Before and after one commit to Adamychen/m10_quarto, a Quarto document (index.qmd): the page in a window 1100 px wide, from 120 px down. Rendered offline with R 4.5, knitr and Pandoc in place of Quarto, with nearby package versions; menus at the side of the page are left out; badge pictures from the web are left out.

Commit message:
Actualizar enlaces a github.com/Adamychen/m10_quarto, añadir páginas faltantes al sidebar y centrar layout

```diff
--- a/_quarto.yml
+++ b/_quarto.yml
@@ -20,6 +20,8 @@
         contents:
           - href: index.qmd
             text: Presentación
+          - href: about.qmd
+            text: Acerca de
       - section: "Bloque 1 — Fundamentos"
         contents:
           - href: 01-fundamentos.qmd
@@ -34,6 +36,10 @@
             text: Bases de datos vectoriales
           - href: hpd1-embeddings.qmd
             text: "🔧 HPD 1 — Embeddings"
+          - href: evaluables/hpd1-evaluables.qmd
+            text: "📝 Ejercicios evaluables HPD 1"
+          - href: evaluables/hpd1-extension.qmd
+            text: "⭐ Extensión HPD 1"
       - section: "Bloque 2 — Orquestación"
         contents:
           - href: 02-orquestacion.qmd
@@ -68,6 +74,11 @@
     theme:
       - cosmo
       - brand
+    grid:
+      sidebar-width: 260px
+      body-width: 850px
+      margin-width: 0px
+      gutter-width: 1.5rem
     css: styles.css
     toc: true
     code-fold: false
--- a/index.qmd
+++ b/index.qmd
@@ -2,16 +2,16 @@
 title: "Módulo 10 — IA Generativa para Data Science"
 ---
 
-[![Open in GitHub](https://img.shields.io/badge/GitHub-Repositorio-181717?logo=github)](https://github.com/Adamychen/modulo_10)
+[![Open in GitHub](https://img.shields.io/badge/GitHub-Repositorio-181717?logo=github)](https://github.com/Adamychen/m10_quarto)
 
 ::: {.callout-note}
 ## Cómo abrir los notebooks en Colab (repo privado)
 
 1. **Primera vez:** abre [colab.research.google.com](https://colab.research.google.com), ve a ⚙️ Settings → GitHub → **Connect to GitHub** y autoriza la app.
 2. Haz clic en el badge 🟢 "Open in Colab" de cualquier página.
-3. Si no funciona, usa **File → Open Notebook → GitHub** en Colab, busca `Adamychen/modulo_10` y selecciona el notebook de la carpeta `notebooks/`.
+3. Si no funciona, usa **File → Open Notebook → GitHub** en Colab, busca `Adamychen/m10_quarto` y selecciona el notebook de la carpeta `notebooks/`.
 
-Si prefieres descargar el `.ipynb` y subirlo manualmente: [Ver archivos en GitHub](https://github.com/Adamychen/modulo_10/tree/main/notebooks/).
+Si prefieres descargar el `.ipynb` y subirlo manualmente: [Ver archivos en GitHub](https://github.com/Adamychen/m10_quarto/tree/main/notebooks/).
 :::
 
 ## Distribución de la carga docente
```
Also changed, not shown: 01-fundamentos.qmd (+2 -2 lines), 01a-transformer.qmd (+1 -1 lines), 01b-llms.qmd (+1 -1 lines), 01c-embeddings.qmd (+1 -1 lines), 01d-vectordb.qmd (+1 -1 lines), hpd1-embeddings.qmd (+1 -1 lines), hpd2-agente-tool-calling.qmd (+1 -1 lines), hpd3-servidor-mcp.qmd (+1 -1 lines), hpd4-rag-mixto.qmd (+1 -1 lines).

== == ==

WORK REQUEST: Using the data above, return each line that includes the word "evaluables".

WRITTEN SOLUTION:
+          - href: evaluables/hpd1-evaluables.qmd
+            text: "📝 Ejercicios evaluables HPD 1"
+          - href: evaluables/hpd1-extension.qmd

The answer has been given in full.